* PROBLEM TO SOLVE *
Go over the data and work out how many lines include the word "begin". Give that number only.

* Revision comparison data *
^^^^^^^^
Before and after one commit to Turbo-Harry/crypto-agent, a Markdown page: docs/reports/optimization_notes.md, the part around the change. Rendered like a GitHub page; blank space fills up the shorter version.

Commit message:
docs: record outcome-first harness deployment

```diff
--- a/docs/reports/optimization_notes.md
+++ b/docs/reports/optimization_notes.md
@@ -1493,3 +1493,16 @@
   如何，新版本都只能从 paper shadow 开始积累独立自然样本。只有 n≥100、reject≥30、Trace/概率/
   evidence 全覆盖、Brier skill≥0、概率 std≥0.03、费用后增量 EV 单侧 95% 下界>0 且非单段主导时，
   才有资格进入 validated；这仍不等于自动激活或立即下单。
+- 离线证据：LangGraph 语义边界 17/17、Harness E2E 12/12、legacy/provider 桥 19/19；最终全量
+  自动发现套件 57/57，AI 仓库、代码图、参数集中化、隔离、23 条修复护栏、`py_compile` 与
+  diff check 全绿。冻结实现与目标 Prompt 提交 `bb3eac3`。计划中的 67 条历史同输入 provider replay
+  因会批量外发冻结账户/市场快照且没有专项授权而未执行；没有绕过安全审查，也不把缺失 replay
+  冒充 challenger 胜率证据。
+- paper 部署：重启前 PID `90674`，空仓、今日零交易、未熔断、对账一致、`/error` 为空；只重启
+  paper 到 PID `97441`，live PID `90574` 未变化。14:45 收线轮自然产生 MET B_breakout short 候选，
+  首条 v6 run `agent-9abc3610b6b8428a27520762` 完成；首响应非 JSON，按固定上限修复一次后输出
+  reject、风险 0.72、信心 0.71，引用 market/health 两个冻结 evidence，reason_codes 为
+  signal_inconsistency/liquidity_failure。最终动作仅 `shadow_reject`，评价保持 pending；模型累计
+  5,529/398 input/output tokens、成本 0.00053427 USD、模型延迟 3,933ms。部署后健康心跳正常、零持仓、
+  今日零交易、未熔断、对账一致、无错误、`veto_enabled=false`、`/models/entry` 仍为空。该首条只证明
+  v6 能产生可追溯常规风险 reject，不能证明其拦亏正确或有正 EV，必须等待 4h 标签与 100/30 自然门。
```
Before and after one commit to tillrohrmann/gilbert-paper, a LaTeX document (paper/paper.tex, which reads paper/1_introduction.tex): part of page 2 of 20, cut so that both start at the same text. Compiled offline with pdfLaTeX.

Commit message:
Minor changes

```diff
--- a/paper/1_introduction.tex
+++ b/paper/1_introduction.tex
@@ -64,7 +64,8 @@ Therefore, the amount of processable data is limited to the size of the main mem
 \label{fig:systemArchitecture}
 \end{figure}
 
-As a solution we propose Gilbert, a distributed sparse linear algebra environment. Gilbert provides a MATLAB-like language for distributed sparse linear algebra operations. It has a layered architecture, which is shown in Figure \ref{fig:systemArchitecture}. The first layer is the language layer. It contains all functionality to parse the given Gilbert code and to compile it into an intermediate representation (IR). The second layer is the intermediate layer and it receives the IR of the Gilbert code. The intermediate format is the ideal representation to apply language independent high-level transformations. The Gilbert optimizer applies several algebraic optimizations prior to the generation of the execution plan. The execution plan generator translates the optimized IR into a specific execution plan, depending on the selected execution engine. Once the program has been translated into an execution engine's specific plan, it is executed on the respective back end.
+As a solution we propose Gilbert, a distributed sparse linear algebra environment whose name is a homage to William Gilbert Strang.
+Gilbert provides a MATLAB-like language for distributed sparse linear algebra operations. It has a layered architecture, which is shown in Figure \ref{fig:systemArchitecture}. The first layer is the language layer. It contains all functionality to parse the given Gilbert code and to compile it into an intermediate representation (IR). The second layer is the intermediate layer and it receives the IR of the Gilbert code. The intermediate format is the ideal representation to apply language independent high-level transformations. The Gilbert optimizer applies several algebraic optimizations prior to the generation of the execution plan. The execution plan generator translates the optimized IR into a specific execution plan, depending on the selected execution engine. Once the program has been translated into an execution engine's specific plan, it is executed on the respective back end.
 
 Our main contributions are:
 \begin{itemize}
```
^^^^^^^^
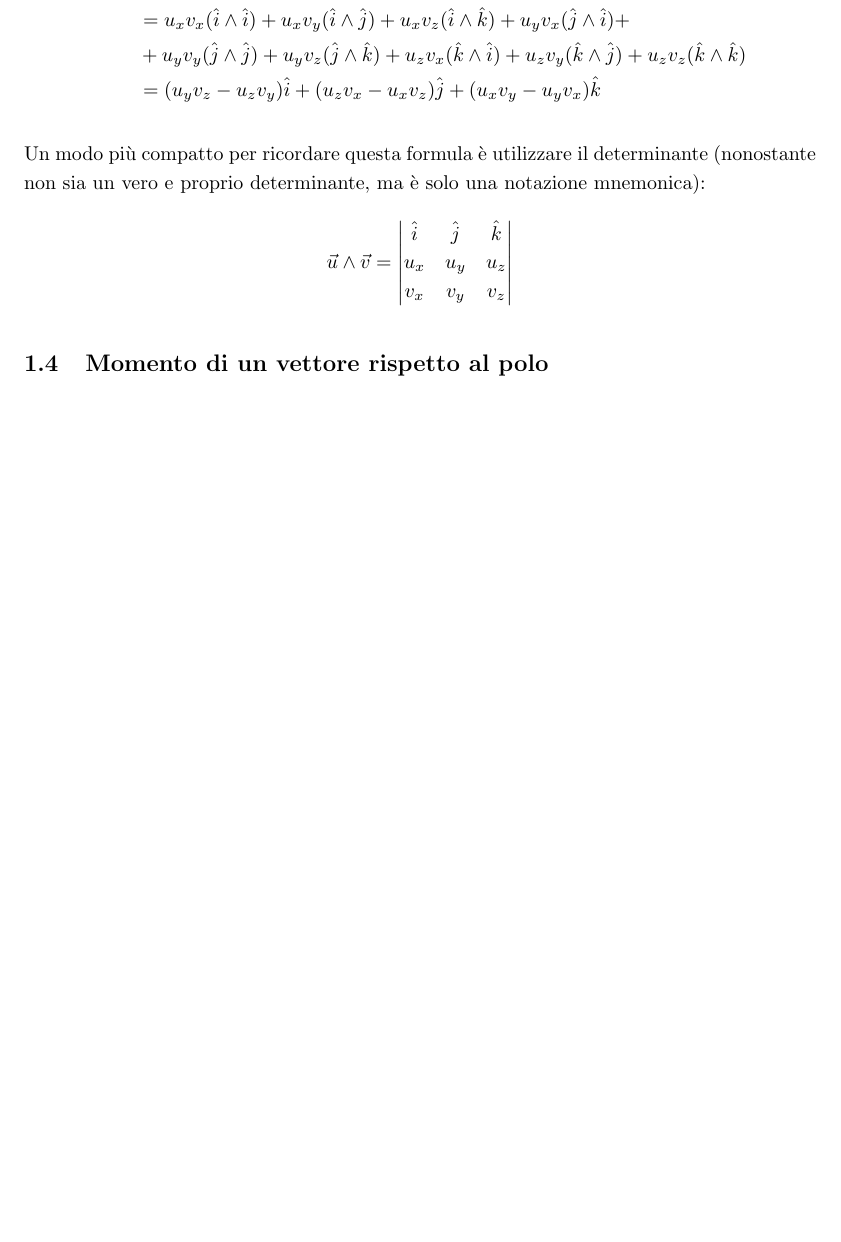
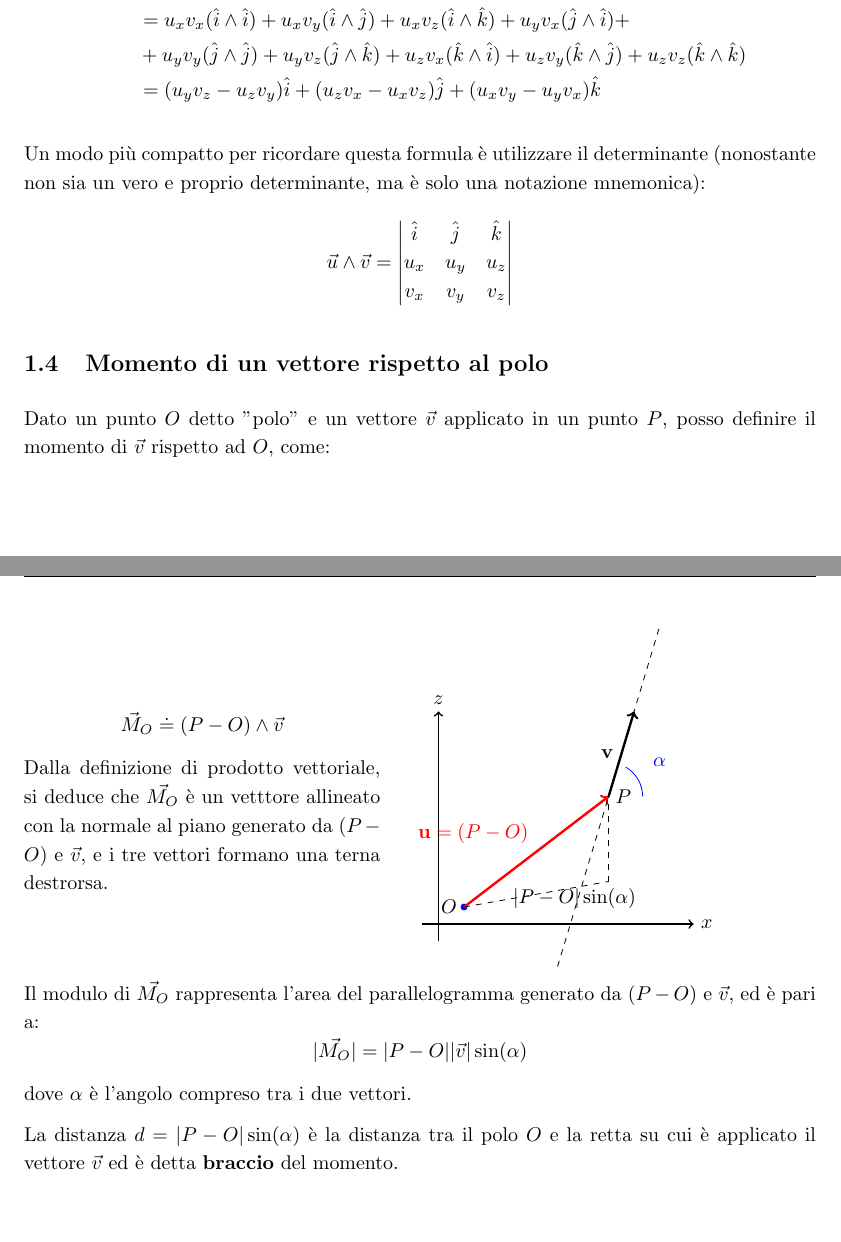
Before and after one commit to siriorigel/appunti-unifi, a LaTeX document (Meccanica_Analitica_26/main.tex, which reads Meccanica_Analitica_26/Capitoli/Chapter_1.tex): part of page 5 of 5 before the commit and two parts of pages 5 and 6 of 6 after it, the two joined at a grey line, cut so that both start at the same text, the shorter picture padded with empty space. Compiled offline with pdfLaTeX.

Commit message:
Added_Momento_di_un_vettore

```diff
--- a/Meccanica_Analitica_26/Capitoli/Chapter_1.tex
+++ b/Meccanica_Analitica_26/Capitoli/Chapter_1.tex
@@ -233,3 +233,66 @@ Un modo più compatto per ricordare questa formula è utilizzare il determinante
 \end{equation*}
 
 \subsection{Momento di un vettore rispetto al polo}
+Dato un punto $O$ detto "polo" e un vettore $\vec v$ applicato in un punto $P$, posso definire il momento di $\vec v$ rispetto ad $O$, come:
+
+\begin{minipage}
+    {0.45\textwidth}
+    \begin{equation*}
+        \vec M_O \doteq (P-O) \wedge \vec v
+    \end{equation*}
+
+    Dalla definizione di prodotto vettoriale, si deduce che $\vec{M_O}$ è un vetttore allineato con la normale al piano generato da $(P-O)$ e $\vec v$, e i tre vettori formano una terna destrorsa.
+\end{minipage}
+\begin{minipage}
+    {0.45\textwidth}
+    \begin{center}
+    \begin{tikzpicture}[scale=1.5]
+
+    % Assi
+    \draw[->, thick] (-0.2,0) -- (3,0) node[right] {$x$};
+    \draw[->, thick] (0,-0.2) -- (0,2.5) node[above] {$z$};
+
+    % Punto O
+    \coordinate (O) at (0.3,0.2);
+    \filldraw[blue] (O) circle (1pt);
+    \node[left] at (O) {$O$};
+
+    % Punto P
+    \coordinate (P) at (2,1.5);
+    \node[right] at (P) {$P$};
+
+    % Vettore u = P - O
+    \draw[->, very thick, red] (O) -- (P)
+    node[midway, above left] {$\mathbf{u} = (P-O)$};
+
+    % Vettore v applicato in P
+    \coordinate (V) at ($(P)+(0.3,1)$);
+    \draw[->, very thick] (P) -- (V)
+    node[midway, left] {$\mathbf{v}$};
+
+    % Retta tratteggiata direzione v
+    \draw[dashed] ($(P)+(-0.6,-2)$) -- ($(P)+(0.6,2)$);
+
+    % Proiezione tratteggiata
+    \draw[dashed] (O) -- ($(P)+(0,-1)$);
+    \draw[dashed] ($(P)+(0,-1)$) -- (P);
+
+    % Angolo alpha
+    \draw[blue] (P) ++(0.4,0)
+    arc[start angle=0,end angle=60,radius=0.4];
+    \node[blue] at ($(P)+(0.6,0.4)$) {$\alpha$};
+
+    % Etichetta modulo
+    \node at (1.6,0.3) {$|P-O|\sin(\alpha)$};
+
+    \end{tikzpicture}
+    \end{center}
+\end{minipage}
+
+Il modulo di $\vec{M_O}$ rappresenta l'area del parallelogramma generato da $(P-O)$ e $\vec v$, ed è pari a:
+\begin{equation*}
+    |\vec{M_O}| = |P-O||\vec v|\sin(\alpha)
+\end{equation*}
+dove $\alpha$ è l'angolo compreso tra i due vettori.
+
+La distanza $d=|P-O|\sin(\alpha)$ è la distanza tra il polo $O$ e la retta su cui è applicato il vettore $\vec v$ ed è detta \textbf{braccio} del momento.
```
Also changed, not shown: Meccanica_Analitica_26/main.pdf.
^^^^^^^^
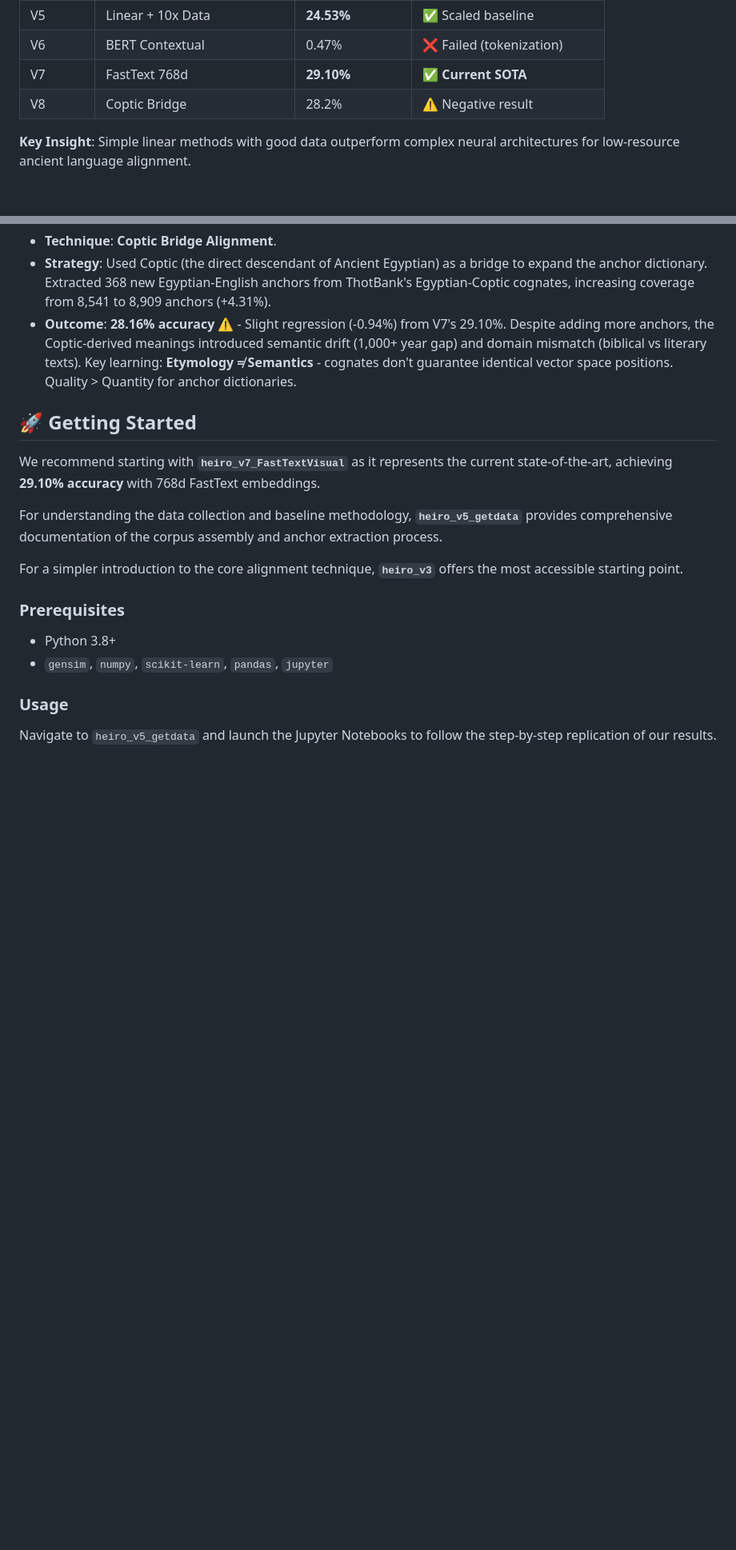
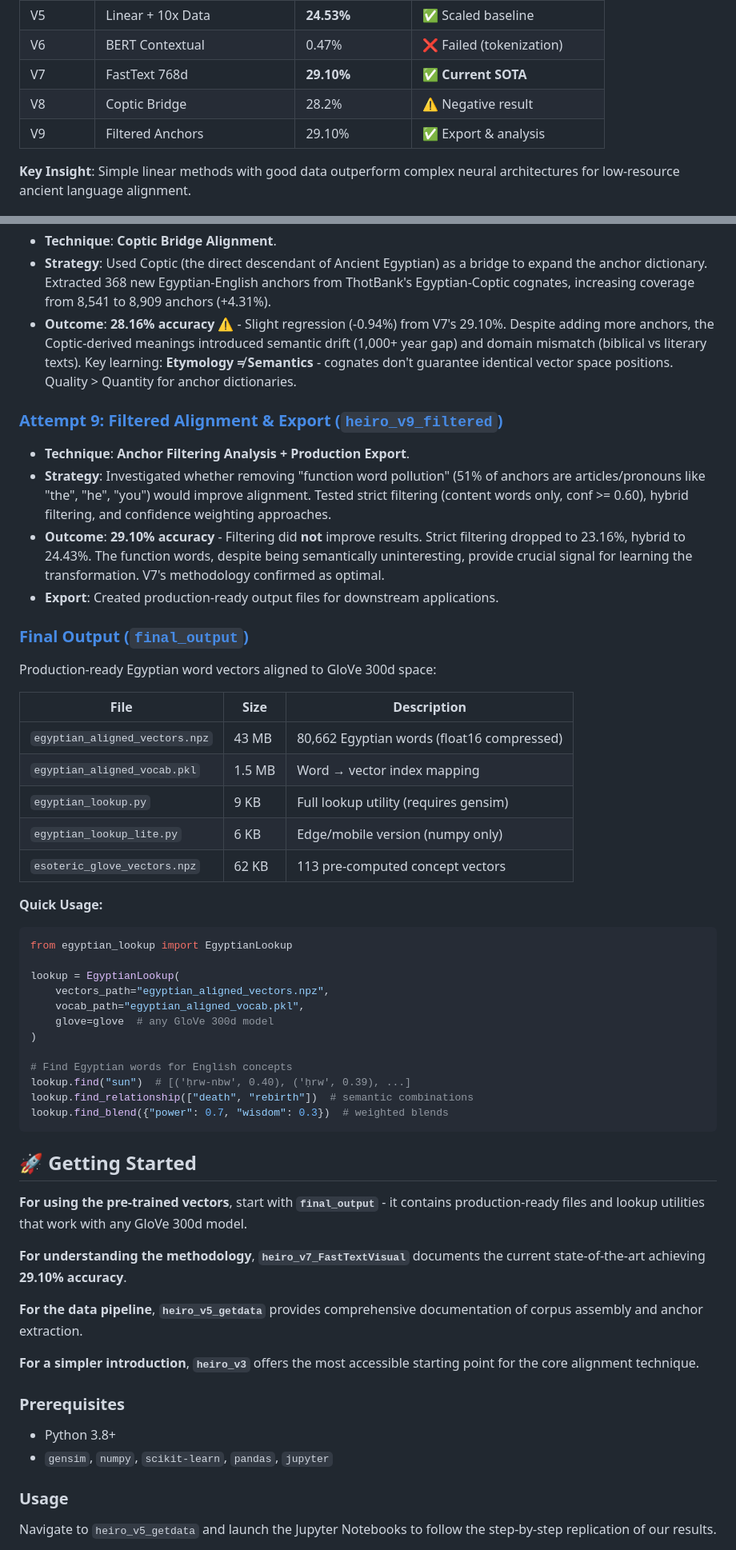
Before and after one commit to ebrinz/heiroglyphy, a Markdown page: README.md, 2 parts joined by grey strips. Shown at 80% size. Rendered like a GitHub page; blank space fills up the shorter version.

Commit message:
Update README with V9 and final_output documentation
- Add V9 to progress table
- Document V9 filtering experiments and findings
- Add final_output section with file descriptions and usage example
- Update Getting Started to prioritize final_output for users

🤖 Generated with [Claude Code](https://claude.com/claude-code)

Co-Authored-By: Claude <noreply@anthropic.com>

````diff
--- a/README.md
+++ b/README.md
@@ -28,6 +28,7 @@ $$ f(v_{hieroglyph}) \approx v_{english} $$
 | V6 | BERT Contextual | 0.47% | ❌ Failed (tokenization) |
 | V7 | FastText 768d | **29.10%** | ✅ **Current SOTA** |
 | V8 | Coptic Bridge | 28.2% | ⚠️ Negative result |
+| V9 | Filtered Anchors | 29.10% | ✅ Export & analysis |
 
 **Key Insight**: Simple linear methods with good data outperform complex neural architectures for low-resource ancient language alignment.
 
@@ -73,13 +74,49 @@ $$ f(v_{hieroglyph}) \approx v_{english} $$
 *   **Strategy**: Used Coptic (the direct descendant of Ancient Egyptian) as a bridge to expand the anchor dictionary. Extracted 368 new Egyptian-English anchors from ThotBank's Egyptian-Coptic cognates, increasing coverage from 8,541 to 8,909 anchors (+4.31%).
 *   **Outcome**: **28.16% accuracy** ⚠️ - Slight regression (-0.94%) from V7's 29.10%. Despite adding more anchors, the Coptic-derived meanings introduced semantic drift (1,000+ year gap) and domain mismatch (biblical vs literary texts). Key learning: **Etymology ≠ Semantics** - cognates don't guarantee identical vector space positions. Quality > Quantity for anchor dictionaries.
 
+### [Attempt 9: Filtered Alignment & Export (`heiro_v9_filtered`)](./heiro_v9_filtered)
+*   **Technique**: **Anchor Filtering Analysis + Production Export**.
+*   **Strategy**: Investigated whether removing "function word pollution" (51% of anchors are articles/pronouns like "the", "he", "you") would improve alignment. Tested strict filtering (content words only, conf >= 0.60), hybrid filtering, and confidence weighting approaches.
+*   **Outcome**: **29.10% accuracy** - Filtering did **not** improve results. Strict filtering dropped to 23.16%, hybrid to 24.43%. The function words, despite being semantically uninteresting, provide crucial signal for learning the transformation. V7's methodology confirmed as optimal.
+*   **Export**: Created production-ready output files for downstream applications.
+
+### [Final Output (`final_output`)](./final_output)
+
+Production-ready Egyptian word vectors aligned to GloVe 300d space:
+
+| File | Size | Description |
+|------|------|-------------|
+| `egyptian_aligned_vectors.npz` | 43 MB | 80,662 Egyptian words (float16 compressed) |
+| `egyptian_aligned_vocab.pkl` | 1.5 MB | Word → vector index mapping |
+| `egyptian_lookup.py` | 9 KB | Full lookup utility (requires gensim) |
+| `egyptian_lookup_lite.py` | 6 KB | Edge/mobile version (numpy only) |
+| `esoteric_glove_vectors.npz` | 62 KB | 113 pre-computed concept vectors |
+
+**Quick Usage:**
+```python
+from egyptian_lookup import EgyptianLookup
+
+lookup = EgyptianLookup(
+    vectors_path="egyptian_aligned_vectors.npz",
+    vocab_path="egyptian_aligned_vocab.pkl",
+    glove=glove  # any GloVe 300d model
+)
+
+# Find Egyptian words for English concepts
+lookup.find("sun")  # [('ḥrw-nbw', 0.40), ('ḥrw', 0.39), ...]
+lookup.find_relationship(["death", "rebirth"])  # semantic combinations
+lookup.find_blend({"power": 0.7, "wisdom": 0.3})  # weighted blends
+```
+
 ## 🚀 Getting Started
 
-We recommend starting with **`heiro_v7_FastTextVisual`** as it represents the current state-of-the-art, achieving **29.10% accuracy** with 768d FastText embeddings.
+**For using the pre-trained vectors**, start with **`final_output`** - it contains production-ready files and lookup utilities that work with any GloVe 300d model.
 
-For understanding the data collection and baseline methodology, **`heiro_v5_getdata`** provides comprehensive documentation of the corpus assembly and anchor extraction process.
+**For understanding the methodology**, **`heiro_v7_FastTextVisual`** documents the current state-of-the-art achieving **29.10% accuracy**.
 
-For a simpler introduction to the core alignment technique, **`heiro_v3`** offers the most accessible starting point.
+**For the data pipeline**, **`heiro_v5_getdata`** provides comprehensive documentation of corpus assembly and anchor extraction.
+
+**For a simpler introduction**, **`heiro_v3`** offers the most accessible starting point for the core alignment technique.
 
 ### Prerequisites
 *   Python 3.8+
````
^^^^^^^^
* ANSWER *
7